Locate the line that contains "PxStat, PPR, RTB". Reproduce it and all following lines up to the end of the material, exactly and with nothing added.

════════════════

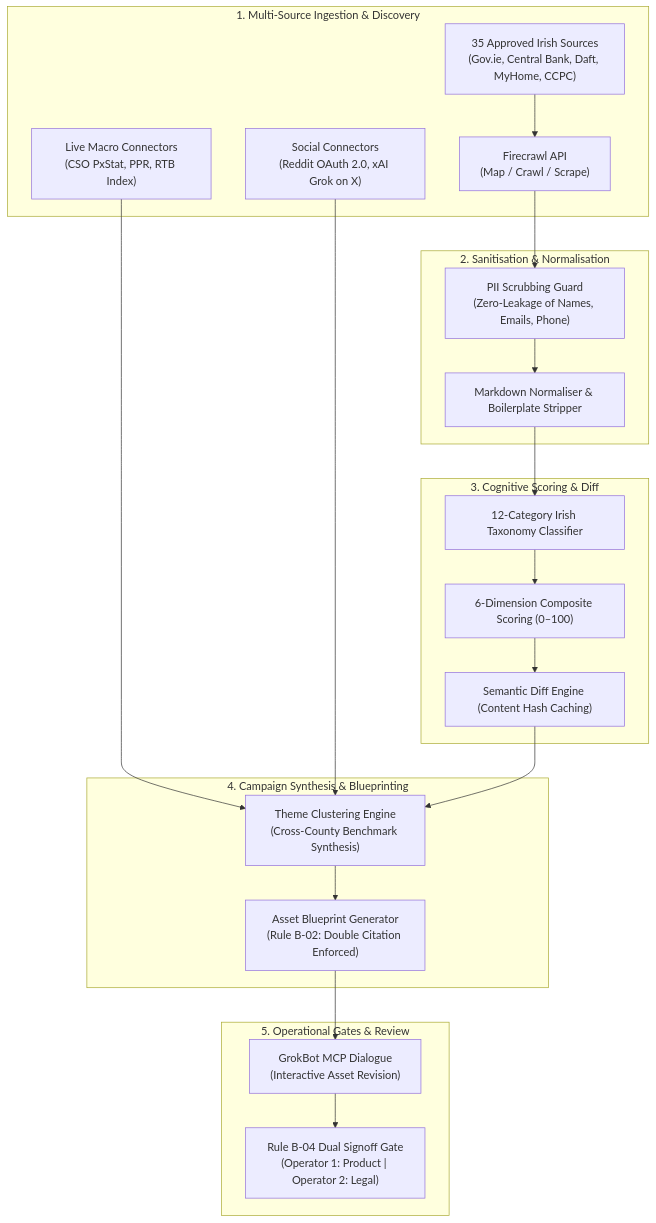
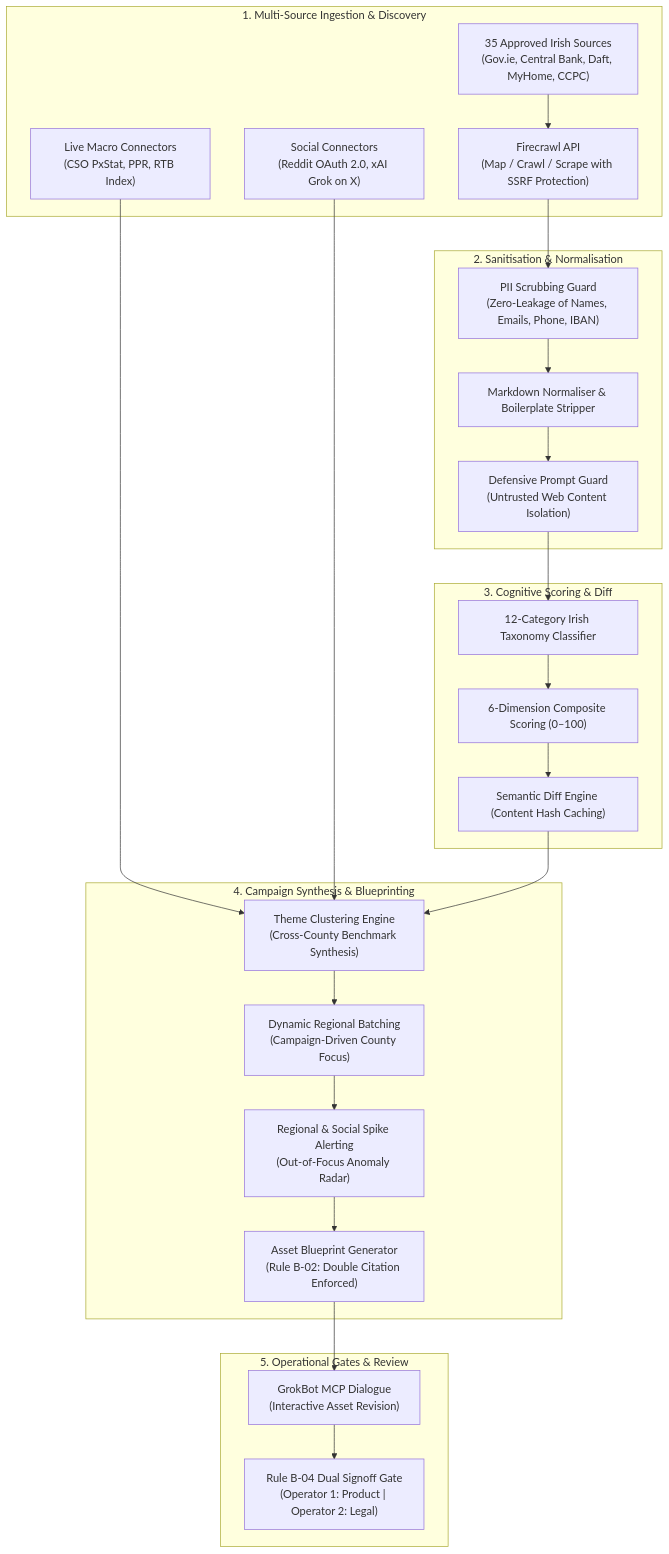
Before and after one commit to homepilot-technical-land/Market-Intelligence-Researcher: the diagram in README.md, drawn with Mermaid. The commit also changed other lines of this file, not shown here.

Commit message:
docs(readme): update repository URLs, test metrics, multi-platform social tools, and MCP reference

````diff
--- a/README.md
+++ b/README.md
@@ -30,36 +32,39 @@
 ```mermaid
 flowchart TD
     subgraph S1["1. Multi-Source Ingestion & Discovery"]
         Seeds["35 Approved Irish Sources\n(Gov.ie, Central Bank, Daft, MyHome, CCPC)"]
-        FC["Firecrawl API\n(Map / Crawl / Scrape)"]
+        FC["Firecrawl API\n(Map / Crawl / Scrape with SSRF Protection)"]
         PublicAPI["Live Macro Connectors\n(CSO PxStat, PPR, RTB Index)"]
         SocialConn["Social Connectors\n(Reddit OAuth 2.0, xAI Grok on X)"]
     end
 
     subgraph S2["2. Sanitisation & Normalisation"]
-        PII["PII Scrubbing Guard\n(Zero-Leakage of Names, Emails, Phone)"]
+        PII["PII Scrubbing Guard\n(Zero-Leakage of Names, Emails, Phone, IBAN)"]
         Norm["Markdown Normaliser & Boilerplate Stripper"]
+        PromptGuard["Defensive Prompt Guard\n(Untrusted Web Content Isolation)"]
     end
 
     subgraph S3["3. Cognitive Scoring & Diff"]
         Tax["12-Category Irish Taxonomy Classifier"]
         Score["6-Dimension Composite Scoring (0–100)"]
         Diff["Semantic Diff Engine (Content Hash Caching)"]
     end
 
     subgraph S4["4. Campaign Synthesis & Blueprinting"]
         Clust["Theme Clustering Engine\n(Cross-County Benchmark Synthesis)"]
+        Batch["Dynamic Regional Batching\n(Campaign-Driven County Focus)"]
+        Spike["Regional & Social Spike Alerting\n(Out-of-Focus Anomaly Radar)"]
         Blue["Asset Blueprint Generator\n(Rule B-02: Double Citation Enforced)"]
     end
 
     subgraph S5["5. Operational Gates & Review"]
         Grok["GrokBot MCP Dialogue\n(Interactive Asset Revision)"]
         Review["Rule B-04 Dual Signoff Gate\n(Operator 1: Product | Operator 2: Legal)"]
     end
 
     Seeds --> FC
     FC --> PII
     PublicAPI --> Clust
     SocialConn --> Clust
-    PII --> Norm --> Tax --> Score --> Diff --> Clust --> Blue --> Grok --> Review
+    PII --> Norm --> PromptGuard --> Tax --> Score --> Diff --> Clust --> Batch --> Spike --> Blue --> Grok --> Review
 ```
````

════════════════

Your solution:
         PublicAPI["Live Macro Connectors\n(CSO PxStat, PPR, RTB Index)"]
         SocialConn["Social Connectors\n(Reddit OAuth 2.0, xAI Grok on X)"]
     end
 
     subgraph S2["2. Sanitisation & Normalisation"]
-        PII["PII Scrubbing Guard\n(Zero-Leakage of Names, Emails, Phone)"]
+        PII["PII Scrubbing Guard\n(Zero-Leakage of Names, Emails, Phone, IBAN)"]
         Norm["Markdown Normaliser & Boilerplate Stripper"]
+        PromptGuard["Defensive Prompt Guard\n(Untrusted Web Content Isolation)"]
     end
 
     subgraph S3["3. Cognitive Scoring & Diff"]
         Tax["12-Category Irish Taxonomy Classifier"]
         Score["6-Dimension Composite Scoring (0–100)"]
         Diff["Semantic Diff Engine (Content Hash Caching)"]
     end
 
     subgraph S4["4. Campaign Synthesis & Blueprinting"]
         Clust["Theme Clustering Engine\n(Cross-County Benchmark Synthesis)"]
+        Batch["Dynamic Regional Batching\n(Campaign-Driven County Focus)"]
+        Spike["Regional & Social Spike Alerting\n(Out-of-Focus Anomaly Radar)"]
         Blue["Asset Blueprint Generator\n(Rule B-02: Double Citation Enforced)"]
     end
 
     subgraph S5["5. Operational Gates & Review"]
         Grok["GrokBot MCP Dialogue\n(Interactive Asset Revision)"]
         Review["Rule B-04 Dual Signoff Gate\n(Operator 1: Product | Operator 2: Legal)"]
     end
 
     Seeds --> FC
     FC --> PII
     PublicAPI --> Clust
     SocialConn --> Clust
-    PII --> Norm --> Tax --> Score --> Diff --> Clust --> Blue --> Grok --> Review
+    PII --> Norm --> PromptGuard --> Tax --> Score --> Diff --> Clust --> Batch --> Spike --> Blue --> Grok --> Review
 ```
````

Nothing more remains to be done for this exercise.